- Extracted material -
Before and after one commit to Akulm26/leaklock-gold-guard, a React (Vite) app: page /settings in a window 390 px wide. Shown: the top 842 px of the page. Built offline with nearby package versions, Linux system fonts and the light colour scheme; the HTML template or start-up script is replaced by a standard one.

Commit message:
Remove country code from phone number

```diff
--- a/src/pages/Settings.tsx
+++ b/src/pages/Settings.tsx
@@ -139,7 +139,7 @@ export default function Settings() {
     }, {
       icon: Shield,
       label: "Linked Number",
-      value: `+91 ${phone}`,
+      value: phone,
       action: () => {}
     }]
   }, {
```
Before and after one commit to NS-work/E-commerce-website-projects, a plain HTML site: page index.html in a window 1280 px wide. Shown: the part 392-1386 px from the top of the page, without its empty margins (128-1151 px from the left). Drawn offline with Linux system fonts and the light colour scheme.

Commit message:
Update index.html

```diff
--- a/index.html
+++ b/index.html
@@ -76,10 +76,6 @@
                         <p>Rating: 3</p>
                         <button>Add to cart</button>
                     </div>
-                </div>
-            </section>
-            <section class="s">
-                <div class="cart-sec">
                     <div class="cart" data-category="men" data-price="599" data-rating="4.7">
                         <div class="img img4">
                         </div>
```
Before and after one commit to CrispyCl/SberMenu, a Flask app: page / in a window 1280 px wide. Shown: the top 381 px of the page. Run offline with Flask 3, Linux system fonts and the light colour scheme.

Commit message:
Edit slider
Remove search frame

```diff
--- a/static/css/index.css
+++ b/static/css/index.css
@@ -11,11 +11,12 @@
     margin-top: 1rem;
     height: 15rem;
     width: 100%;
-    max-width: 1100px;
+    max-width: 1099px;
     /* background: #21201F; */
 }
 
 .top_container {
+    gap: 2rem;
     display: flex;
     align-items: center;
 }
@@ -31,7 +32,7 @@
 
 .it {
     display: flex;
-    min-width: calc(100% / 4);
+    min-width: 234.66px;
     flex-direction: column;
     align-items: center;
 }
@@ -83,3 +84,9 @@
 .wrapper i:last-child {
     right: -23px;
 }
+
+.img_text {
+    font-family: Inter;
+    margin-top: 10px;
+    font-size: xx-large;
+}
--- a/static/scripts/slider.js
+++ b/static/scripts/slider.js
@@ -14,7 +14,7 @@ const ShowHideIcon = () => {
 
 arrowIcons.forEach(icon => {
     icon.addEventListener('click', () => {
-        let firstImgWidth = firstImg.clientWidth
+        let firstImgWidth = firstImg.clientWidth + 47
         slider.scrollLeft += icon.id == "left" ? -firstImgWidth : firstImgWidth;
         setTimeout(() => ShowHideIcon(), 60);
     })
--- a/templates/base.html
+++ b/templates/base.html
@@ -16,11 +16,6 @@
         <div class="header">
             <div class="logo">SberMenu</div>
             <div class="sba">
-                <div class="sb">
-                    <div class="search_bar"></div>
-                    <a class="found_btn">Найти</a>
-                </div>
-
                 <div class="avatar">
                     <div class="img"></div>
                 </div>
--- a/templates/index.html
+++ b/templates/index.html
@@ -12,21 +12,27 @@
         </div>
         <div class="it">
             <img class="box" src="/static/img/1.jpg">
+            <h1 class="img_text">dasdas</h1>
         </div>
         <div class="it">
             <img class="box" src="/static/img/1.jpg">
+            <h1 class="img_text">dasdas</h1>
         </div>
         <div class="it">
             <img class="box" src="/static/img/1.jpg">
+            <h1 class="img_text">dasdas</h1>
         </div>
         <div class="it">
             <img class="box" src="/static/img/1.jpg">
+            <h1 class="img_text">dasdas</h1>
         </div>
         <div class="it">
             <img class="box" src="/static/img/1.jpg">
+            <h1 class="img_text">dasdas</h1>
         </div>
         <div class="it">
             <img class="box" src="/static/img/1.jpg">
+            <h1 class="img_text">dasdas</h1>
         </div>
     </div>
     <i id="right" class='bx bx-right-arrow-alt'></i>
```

- About this task -
Each line above should be copied exactly, with no line missing.

- Response -
Before and after one commit to Akulm26/leaklock-gold-guard, a React (Vite) app: page /settings in a window 390 px wide. Shown: the top 842 px of the page. Built offline with nearby package versions, Linux system fonts and the light colour scheme; the HTML template or start-up script is replaced by a standard one.

Commit message:
Remove country code from phone number

```diff
--- a/src/pages/Settings.tsx
+++ b/src/pages/Settings.tsx
@@ -139,7 +139,7 @@ export default function Settings() {
     }, {
       icon: Shield,
       label: "Linked Number",
-      value: `+91 ${phone}`,
+      value: phone,
       action: () => {}
     }]
   }, {
```
Before and after one commit to NS-work/E-commerce-website-projects, a plain HTML site: page index.html in a window 1280 px wide. Shown: the part 392-1386 px from the top of the page, without its empty margins (128-1151 px from the left). Drawn offline with Linux system fonts and the light colour scheme.

Commit message:
Update index.html

```diff
--- a/index.html
+++ b/index.html
@@ -76,10 +76,6 @@
                         <p>Rating: 3</p>
                         <button>Add to cart</button>
                     </div>
-                </div>
-            </section>
-            <section class="s">
-                <div class="cart-sec">
                     <div class="cart" data-category="men" data-price="599" data-rating="4.7">
                         <div class="img img4">
                         </div>
```
Before and after one commit to CrispyCl/SberMenu, a Flask app: page / in a window 1280 px wide. Shown: the top 381 px of the page. Run offline with Flask 3, Linux system fonts and the light colour scheme.

Commit message:
Edit slider
Remove search frame

```diff
--- a/static/css/index.css
+++ b/static/css/index.css
@@ -11,11 +11,12 @@
     margin-top: 1rem;
     height: 15rem;
     width: 100%;
-    max-width: 1100px;
+    max-width: 1099px;
     /* background: #21201F; */
 }
 
 .top_container {
+    gap: 2rem;
     display: flex;
     align-items: center;
 }
@@ -31,7 +32,7 @@
 
 .it {
     display: flex;
-    min-width: calc(100% / 4);
+    min-width: 234.66px;
     flex-direction: column;
     align-items: center;
 }
@@ -83,3 +84,9 @@
 .wrapper i:last-child {
     right: -23px;
 }
+
+.img_text {
+    font-family: Inter;
+    margin-top: 10px;
+    font-size: xx-large;
+}
--- a/static/scripts/slider.js
+++ b/static/scripts/slider.js
@@ -14,7 +14,7 @@ const ShowHideIcon = () => {
 
 arrowIcons.forEach(icon => {
     icon.addEventListener('click', () => {
-        let firstImgWidth = firstImg.clientWidth
+        let firstImgWidth = firstImg.clientWidth + 47
         slider.scrollLeft += icon.id == "left" ? -firstImgWidth : firstImgWidth;
         setTimeout(() => ShowHideIcon(), 60);
     })
--- a/templates/base.html
+++ b/templates/base.html
@@ -16,11 +16,6 @@
         <div class="header">
             <div class="logo">SberMenu</div>
             <div class="sba">
-                <div class="sb">
-                    <div class="search_bar"></div>
-                    <a class="found_btn">Найти</a>
-                </div>
-
                 <div class="avatar">
                     <div class="img"></div>
                 </div>
--- a/templates/index.html
+++ b/templates/index.html
@@ -12,21 +12,27 @@
         </div>
         <div class="it">
             <img class="box" src="/static/img/1.jpg">
+            <h1 class="img_text">dasdas</h1>
         </div>
         <div class="it">
             <img class="box" src="/static/img/1.jpg">
+            <h1 class="img_text">dasdas</h1>
         </div>
         <div class="it">
             <img class="box" src="/static/img/1.jpg">
+            <h1 class="img_text">dasdas</h1>
         </div>
         <div class="it">
             <img class="box" src="/static/img/1.jpg">
+            <h1 class="img_text">dasdas</h1>
         </div>
         <div class="it">
             <img class="box" src="/static/img/1.jpg">
+            <h1 class="img_text">dasdas</h1>
         </div>
         <div class="it">
             <img class="box" src="/static/img/1.jpg">
+            <h1 class="img_text">dasdas</h1>
         </div>
     </div>
     <i id="right" class='bx bx-right-arrow-alt'></i>
```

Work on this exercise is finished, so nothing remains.